To understand abnormal bleeding, it helps to understand what is normal. Vaginal bleeding, or menstruation, is what takes place as a normal part of the reproductive cycle and is commonly referred to as a “period”. Normally, each month an egg is released from one ovary and travels through the fallopian tube to the uterus to await fertilization. When fertilization doesn’t occur the uterus sheds its inner lining (endometrium) through the vagina in order to prepare the uterus to accept a new embryo during the next cycle. The amount of fluid and blood that is shed during normal menstruation varies but is usually between 4 and 12 teaspoons. The length of the menstrual cycle can vary from 21 days to 35 days with the average length of a cycle being 28 days. A normal period lasts from 2 to 7 days.
When periods are heavier than a woman would expect or the flow takes place at the wrong time during the month (i.e., irregularly), it is considered abnormal, and it is suggested that you consult your gynecologist in order to determine the cause.
Bleeding is always considered abnormal, regardless of the quantity, if it occurs more than once every 21 days (counting from the start of one episode to the start of the next, regardless of how many days each episode lasts), after intercourse, or after menopause. Bleeding is also considered abnormal if your regular period becomes heavier or lasts longer than it used to. If you are experiencing any of these conditions you should consult with your ob gyn to discover the cause.
Sometimes irregular bleeding may be your first indication of pregnancy, and a pregnancy test is one of the first tests your doctor is likely to do. If pregnancy is confirmed your doctor will continue to monitor you for any new episodes since vaginal bleeding during the pregnancy can be an indication of miscarriage or ectopic pregnancy.

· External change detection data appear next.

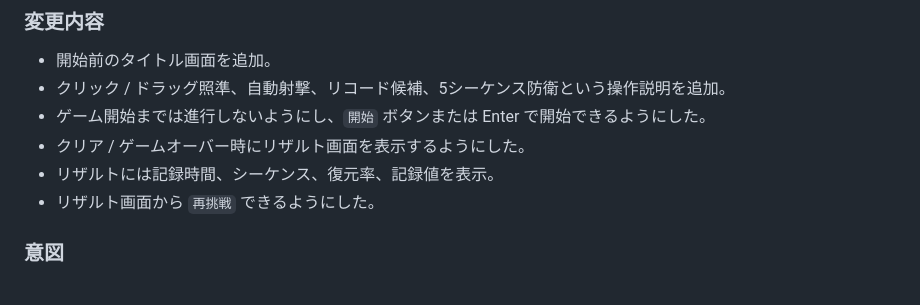
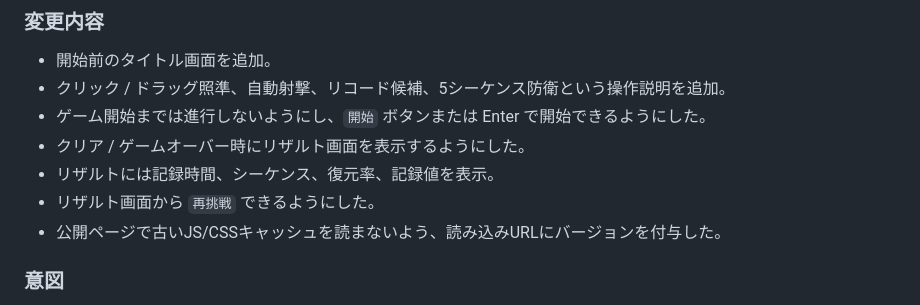
Before and after one commit to taniyan8813-sys/taniyan8813-sys.github.io, a Markdown page: mode-prototype/minutes.md, the part around the change. GitHub-like rendering.

Commit message:
Update prototype minutes

```diff
--- a/mode-prototype/minutes.md
+++ b/mode-prototype/minutes.md
@@ -125,6 +125,7 @@
 - クリア / ゲームオーバー時にリザルト画面を表示するようにした。
 - リザルトには記録時間、シーケンス、復元率、記録値を表示。
 - リザルト画面から `再挑戦` できるようにした。
+- 公開ページで古いJS/CSSキャッシュを読まないよう、読み込みURLにバージョンを付与した。
 
 ### 意図
 - 公開ページから初めて触る人でも、何を守り、どう操作するかを把握してから遊べるようにする。
```
Also changed, not shown: survival-prototype/minutes.md (+1 -0 lines).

If you are not pregnant, it can be helpful for you to provide your gynecologist a bleeding diary that details your bleeding pattern and the amount of bleeding you experience each day. Though quantifying the amount that you bleed can be difficult, your doctor will want to know how often you have to change your sanitary pad or tampon, if you pass blood clots, and if you have had problems with anemia as a result of too much blood loss.
What are the causes of abnormal bleeding?
There are many causes of abnormal bleeding. Concerns range from pregnancy complications to cancer. Common reasons for abnormal bleeding are fibroid tumors of the uterus, polyps of the endometrium, and hormonal imbalances that cause disruption of the normal ovulation cycle. By providing a good bleeding history, you can help your doctor determine the cause.
After hearing your history, your doctor will determine which tests are necessary to make a diagnosis. Your work-up might include blood tests, a pelvic ultrasound, a pap smear, and/or a biopsy of the endometrium.
How is irregular vaginal bleeding treated?
The first priority is to determine what causes the irregular bleeding. Once the cause is diagnosed, your gynecologist can consult with you to decide if treatment is actually necessary. In some cases, if the dangerous causes have been ruled out, you and your doctor may decide that the irregular bleeding may not be enough of a problem to warrant medication or treatment.
If the abnormal bleeding is determined to be serious enough to threaten your health or if you feel that treatment is necessary because of the impact it is having on your lifestyle, then your doctor will recommend treatment that is appropriate for your specific diagnosis. Sometimes treatment with medications is likely to help; other times, surgical treatment is more appropriate. Most medications used for bleeding problems contain hormones, though there are some non-hormonal treatments available as well. Surgeries often performed for abnormal bleeding include using a camera to remove polyps and other growths from the uterine cavity (hysteroscopy), destruction of the uterine lining (endometrial ablation), removal of fibroid tumors (myomectomy), or removal of the uterus (hysterectomy).
To schedule an examination call Health Care for Women in Salinas, California, or for any other questions or concerns you may have concerning gynecology, obstetrics, healthy pregnancies or general women’s healthcare, please call 831-758-8223, or visit the Health Care for Women website and get in contact today.